-------- Data to examine --------
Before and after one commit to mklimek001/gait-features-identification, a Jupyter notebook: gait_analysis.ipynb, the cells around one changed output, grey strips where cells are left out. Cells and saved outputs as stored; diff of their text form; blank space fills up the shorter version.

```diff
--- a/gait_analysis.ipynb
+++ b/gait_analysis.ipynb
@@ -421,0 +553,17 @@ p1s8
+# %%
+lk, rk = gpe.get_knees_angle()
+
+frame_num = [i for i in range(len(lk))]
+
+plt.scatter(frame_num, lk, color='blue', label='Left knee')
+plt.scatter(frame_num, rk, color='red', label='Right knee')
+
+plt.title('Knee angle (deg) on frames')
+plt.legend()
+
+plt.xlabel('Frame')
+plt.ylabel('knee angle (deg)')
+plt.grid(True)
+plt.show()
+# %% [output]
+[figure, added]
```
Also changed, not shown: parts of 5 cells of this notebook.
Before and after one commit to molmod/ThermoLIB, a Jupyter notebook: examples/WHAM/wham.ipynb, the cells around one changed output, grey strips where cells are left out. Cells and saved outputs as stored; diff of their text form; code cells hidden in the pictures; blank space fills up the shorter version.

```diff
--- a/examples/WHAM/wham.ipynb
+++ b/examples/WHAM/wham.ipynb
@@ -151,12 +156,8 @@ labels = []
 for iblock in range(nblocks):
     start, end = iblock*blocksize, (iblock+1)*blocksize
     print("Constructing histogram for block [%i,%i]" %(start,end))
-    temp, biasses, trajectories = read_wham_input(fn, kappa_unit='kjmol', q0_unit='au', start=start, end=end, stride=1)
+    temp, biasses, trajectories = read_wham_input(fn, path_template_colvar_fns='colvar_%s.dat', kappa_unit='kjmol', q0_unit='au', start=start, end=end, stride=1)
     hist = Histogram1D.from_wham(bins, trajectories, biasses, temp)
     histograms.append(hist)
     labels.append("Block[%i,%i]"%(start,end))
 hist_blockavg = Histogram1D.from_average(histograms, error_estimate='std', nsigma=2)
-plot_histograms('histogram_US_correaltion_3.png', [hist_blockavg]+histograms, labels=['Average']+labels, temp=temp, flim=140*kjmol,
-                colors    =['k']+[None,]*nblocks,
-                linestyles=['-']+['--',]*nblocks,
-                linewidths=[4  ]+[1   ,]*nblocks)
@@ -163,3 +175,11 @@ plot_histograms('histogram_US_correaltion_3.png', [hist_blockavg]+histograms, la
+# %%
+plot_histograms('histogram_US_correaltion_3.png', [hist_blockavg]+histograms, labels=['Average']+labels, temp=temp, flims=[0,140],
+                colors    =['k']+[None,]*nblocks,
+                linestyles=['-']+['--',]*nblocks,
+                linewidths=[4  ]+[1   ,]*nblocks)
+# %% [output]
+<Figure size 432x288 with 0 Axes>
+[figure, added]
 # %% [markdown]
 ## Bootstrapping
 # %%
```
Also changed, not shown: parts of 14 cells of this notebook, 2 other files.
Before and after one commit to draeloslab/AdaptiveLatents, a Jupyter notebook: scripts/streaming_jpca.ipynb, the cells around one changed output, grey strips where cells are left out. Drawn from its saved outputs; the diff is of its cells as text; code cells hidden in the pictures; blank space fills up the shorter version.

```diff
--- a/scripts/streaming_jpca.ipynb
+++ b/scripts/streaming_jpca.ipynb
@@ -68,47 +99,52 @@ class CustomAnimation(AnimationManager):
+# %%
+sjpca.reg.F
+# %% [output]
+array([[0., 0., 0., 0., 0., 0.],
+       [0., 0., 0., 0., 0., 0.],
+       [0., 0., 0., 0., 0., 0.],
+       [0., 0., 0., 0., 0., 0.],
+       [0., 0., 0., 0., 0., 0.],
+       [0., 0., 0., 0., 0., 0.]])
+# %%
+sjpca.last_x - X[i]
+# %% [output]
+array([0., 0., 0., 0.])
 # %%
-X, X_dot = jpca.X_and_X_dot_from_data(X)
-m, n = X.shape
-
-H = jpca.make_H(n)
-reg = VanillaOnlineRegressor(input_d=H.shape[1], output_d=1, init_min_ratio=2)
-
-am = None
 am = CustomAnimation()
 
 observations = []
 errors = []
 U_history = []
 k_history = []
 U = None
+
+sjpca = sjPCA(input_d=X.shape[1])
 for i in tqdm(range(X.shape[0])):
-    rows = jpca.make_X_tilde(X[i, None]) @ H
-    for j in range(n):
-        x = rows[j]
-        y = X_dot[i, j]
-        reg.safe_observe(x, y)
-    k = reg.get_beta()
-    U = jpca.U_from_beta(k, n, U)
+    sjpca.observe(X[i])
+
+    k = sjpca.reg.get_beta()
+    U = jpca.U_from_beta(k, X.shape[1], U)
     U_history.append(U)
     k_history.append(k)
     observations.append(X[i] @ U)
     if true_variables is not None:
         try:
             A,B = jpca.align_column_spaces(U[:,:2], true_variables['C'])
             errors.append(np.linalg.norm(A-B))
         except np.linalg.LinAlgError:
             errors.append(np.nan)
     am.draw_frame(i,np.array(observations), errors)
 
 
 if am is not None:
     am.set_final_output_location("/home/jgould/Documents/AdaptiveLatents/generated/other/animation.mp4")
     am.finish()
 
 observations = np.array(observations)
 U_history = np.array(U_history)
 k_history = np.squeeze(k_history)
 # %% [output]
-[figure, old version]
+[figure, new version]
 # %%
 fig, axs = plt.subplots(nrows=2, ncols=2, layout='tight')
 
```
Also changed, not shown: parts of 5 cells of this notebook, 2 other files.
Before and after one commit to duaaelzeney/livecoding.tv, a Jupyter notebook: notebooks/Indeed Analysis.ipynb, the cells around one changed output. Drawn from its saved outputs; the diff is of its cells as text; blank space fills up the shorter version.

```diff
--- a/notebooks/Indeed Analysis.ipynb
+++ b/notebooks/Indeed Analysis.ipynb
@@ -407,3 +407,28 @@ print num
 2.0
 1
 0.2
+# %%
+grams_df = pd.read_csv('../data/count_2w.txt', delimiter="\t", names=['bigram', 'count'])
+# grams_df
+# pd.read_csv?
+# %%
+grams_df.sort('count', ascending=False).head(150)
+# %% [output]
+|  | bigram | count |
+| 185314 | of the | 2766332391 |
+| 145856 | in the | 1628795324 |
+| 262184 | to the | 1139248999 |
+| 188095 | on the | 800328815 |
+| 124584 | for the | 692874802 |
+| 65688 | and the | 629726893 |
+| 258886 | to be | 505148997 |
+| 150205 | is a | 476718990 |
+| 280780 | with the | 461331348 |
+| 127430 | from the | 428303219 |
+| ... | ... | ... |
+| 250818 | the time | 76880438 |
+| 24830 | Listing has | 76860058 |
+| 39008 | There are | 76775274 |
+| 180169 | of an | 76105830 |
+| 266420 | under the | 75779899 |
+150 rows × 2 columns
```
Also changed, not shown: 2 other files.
--------
**What you are asked to do**
Copy each line of the preceding data that contains the string "CustomAnimation".

**Solution for this exercise**
@@ -68,47 +99,52 @@ class CustomAnimation(AnimationManager):
 am = CustomAnimation()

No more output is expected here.